Consider the linear function $f(x) = mx + b$.

When $m = 0$, the function  has the same constant value $b$ for any $x$. "The function $f$ is a constant function."
When $m \ne 0$ , the values of the  linear function $f$ vary in predictable ways depending on whether $m>0$ or $m<0$.
This is apparent by reviewing the mapping diagrams along with the graphs in some of our previous examples.
But first we define the key concepts: increasing and decreasing. 

Definition ID Increasing/Decreasing

Review of two previous examples.
Notice how the graph and mapping diagram visualize the fact that for linear functions, if $m >0$ then $f$ is an increasing function while if $m<0$ then $f$ is a decreasing function ( and the converses are also true for linear functions.)

Example LF.4.1 : $m =-2; b = 1: f(x) = -2x + 1$
Example LF.4.2 : $m = 2; b = 1:  f(x) = 2x + 1$

You can use this next dynamic example to investigate visually the effects of the linear coefficient and the constant term simultaneously on whether the function is increasing or decreasing in a mapping diagram  of $f$ and the line in the graph of $f$.

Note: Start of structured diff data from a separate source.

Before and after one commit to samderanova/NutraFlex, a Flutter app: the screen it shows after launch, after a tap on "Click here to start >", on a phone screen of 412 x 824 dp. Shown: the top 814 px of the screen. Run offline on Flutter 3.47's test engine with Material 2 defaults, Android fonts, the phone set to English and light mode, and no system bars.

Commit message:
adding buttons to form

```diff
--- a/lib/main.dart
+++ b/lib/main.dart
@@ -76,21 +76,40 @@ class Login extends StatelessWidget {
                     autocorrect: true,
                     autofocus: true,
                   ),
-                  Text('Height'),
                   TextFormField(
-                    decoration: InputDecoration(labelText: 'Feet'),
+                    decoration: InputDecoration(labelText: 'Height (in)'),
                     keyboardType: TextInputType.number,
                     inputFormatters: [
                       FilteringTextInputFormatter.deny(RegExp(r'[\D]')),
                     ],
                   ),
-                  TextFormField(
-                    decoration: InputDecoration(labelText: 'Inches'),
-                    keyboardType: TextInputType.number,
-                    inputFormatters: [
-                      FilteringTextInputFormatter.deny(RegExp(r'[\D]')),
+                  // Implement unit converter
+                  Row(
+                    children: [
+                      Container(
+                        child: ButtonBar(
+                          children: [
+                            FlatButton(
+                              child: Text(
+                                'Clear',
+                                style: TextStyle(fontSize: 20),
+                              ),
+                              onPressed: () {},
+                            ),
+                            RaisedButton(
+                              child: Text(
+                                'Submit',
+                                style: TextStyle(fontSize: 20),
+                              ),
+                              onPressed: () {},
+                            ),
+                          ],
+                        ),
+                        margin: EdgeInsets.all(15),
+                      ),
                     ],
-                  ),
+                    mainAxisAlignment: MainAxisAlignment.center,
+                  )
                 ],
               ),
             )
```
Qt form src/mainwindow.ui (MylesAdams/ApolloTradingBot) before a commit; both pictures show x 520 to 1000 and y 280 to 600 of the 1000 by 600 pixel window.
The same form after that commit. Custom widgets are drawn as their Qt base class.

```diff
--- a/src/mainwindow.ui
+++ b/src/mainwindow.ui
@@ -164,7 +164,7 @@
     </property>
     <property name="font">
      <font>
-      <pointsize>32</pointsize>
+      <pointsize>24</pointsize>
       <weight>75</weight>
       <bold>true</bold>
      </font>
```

Example LF.DID.0 Dynamic Visualization of Increasing and Decreasing for Linear Functions: Graphs, and Mapping Diagrams

Reminder: If $m >0$ then $f$ is an increasing function while if $m<0$ then $f$ is a decreasing function.
The value of $b$ does not effect whether $f$ is increasing or decreasing.